I spent my days training, diving and studying, spending some wonderful hours learning how to survive underwater. I found out how to be weightless and loved the feeling of being suspended mid-depth. I was overwhelmed by the sheer numbers of fish species and my mind reeled trying to identify them. As part of my job, I found myself having to talk constantly – small talk to keep our dive shop’s customers entertained, boat briefings, dive site briefings and post dive debriefings. Anyone who knows me, knows that I’m not the kind of person who talks too much. But where I struggled the most was trying to frame complete sentences in Hindi so I could converse with the Karen boat boys. The only Hindi I knew was what I learnt in school and from Bollywood films. And those sources definitely did not provide me with an adequate vocabulary to answer all the questions they would ask.
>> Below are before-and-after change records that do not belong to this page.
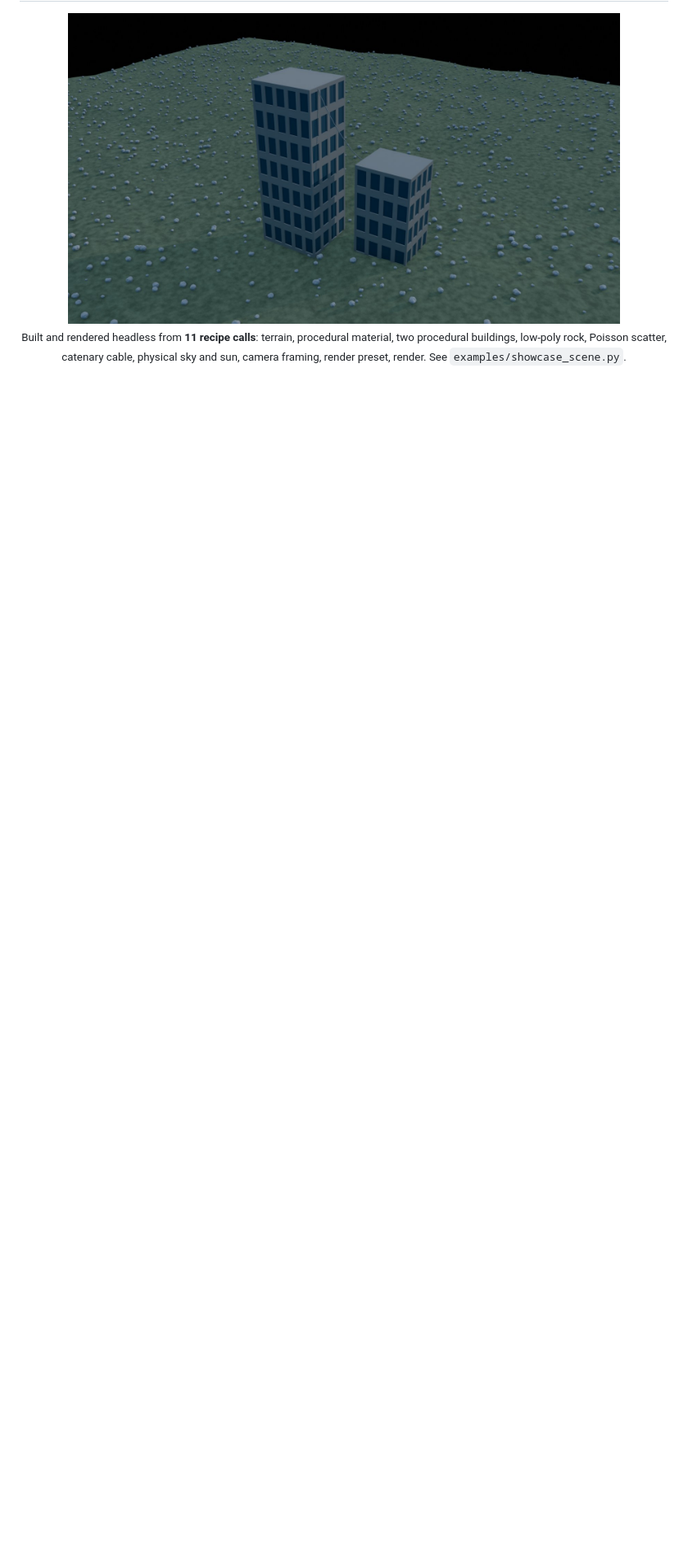
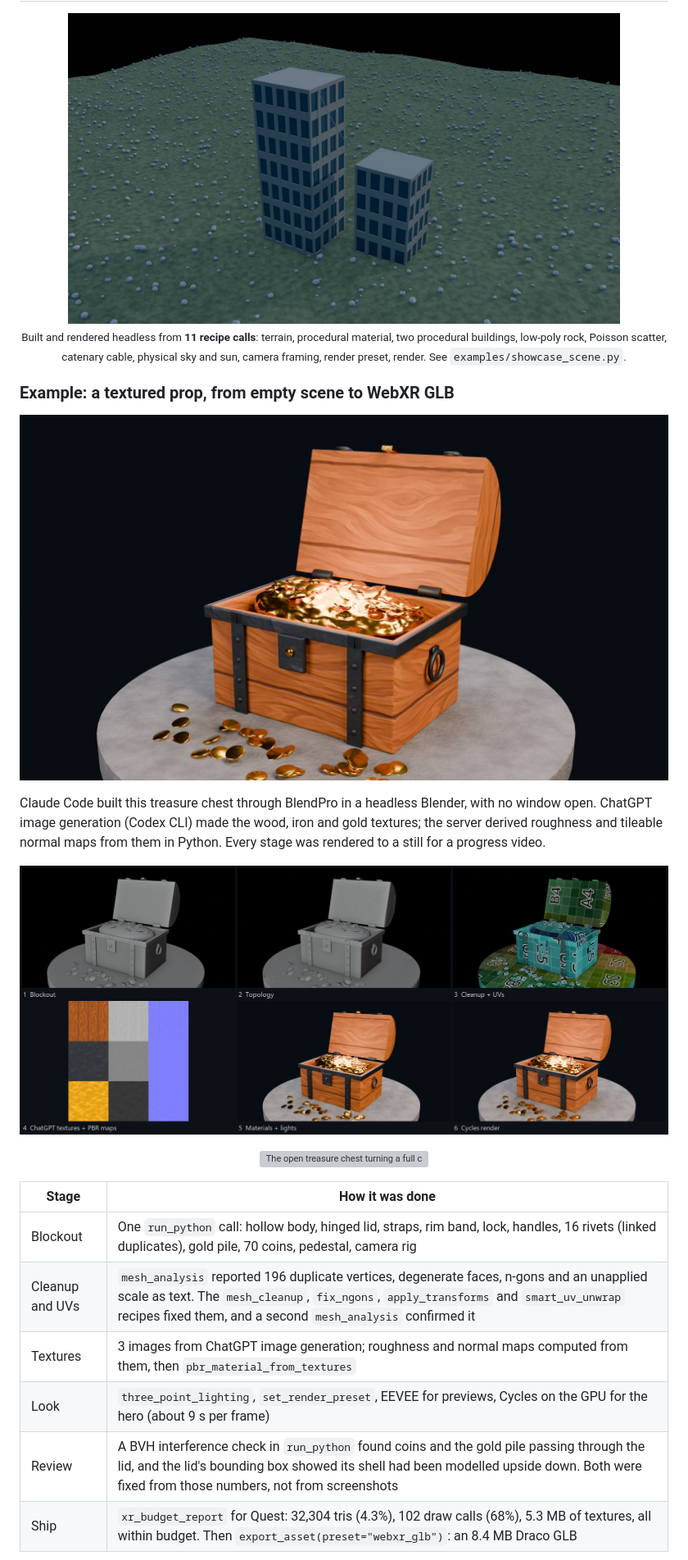
Before and after one commit to MemeGamer/blendpro-mcp, a Markdown page: README.md, the part around one of its changes. Shown at 82% size. GitHub-like rendering; pictures changed too: docs/images/chest_hero.jpg (added), docs/images/chest_process.jpg (added); blank space fills up the shorter version; grey boxes are pictures that could not be loaded.

```diff
--- a/README.md
+++ b/README.md
@@ -59,3 +59,29 @@ The figure draws the architecture as a bench machine:
   <img src="docs/images/showcase.jpg" alt="Two procedural office towers with window grids on a noise terrain scattered with low-poly rocks, a cable strung between the towers, under a physical sky" width="85%">
   <br><sub>Built and rendered headless from <b>11 recipe calls</b>: terrain, procedural material, two procedural buildings, low-poly rock, Poisson scatter, catenary cable, physical sky and sun, camera framing, render preset, render. See <code>examples/showcase_scene.py</code>.</sub>
 </p>
+
+### Example: a textured prop, from empty scene to WebXR GLB
+
+<p align="center">
+  <img src="docs/images/chest_hero.jpg" alt="A stylised wooden treasure chest with black iron straps, rivets and hinges, its domed lid open on a pile of gold, coins scattered on a round stone pedestal" width="100%">
+</p>
+
+Claude Code built this treasure chest through BlendPro in a headless Blender, with no window open. ChatGPT image generation (Codex CLI) made the wood, iron and gold textures; the server derived roughness and tileable normal maps from them in Python. Every stage was rendered to a still for a progress video.
+
+<p align="center">
+  <img src="docs/images/chest_process.jpg" alt="Six stages: grey blockout, wireframe topology, UV checker, the generated texture maps, EEVEE materials and the final Cycles render" width="100%">
+</p>
+
+<p align="center">
+  <img src="docs/images/chest_turntable.gif" alt="The open treasure chest turning a full circle on its pedestal" width="70%">
+</p>
+
+| Stage | How it was done |
+|---|---|
+| Blockout | One `run_python` call: hollow body, hinged lid, straps, rim band, lock, handles, 16 rivets (linked duplicates), gold pile, 70 coins, pedestal, camera rig |
+| Cleanup and UVs | `mesh_analysis` reported 196 duplicate vertices, degenerate faces, n-gons and an unapplied scale as text. The `mesh_cleanup`, `fix_ngons`, `apply_transforms` and `smart_uv_unwrap` recipes fixed them, and a second `mesh_analysis` confirmed it |
+| Textures | 3 images from ChatGPT image generation; roughness and normal maps computed from them, then `pbr_material_from_textures` |
+| Look | `three_point_lighting`, `set_render_preset`, EEVEE for previews, Cycles on the GPU for the hero (about 9 s per frame) |
+| Review | A BVH interference check in `run_python` found coins and the gold pile passing through the lid, and the lid's bounding box showed its shell had been modelled upside down. Both were fixed from those numbers, not from screenshots |
+| Ship | `xr_budget_report` for Quest: 32,304 tris (4.3%), 102 draw calls (68%), 5.3 MB of textures, all within budget. Then `export_asset(preset="webxr_glb")`: an 8.4 MB Draco GLB |
+
```
Also changed, not shown: other parts of README.md (+23 -0 lines), examples/treasure_chest/README.md (added, +12 -0 lines), 3 other files.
How they laughed at me! But over the few months that I spent working with them, they did learn to decipher my broken sentences. This more open, sociable me was a revelation. For the first time in my life, I was spending more time around people instead to finding a corner to read my books.
The best part about working as a Dive-master was that I got to relive the exhilaration I felt the first time I went for a dive. I assisted the instructors as they taught beginners to dive. Some of them were excited to get a glimpse underwater. Many of them were understandably nervous. But there was always one person in the group who was simply terrified. More often than not, I’d be assigned to give my full attention to that one person while the instructor handled the rest of the group. It began with training in shallow water, to get the customers comfortable with the equipment and procedures. After that was completed, we’d all head out together to deeper water to begin the dive. The hardest part was convincing a frightened person to suspend all sense of self-preservation and put their heads underwater. Almost immediately, their heads would shoot back up and they would ask to cancel their dive. With a little more persuasion, they would try again. Eye contact was key. Somehow, these strangers would put all their trust in their divemaster or instructor and allow themselves to be guided underwater. At first, they would grip my hand with all their strength. But as we descend and the pressure underwater increases, the pressure of their grip would decrease. I once had a customer who let go completely and glided around all by herself. The fear in her eyes was replaced by pure joy and wonder as she lost herself in the moment. It was such a magical moment for the both of us, an experience I lived through with various people in their own different ways.
I consider the 5 months living, training and working in Havelock to be the best decision I’ve ever made. Not only did I learn a new skill, I learnt so much about people and about myself. I made friends with folks from all walks of life, and from all over the world, many of whom I’m still in touch with. I’ve always loved the ocean, and now I know it just a little better. Marine life was always a magical world beyond reach, but now, it feels closer to me than ever. Which is why I urge anyone who shows the slightest interest in Scuba diving, to take the plunge. Because, with every fibre of my being, I believe that once you strap on a tank, carry some weights and sink below the surface of the water, it changes you in the best possible way.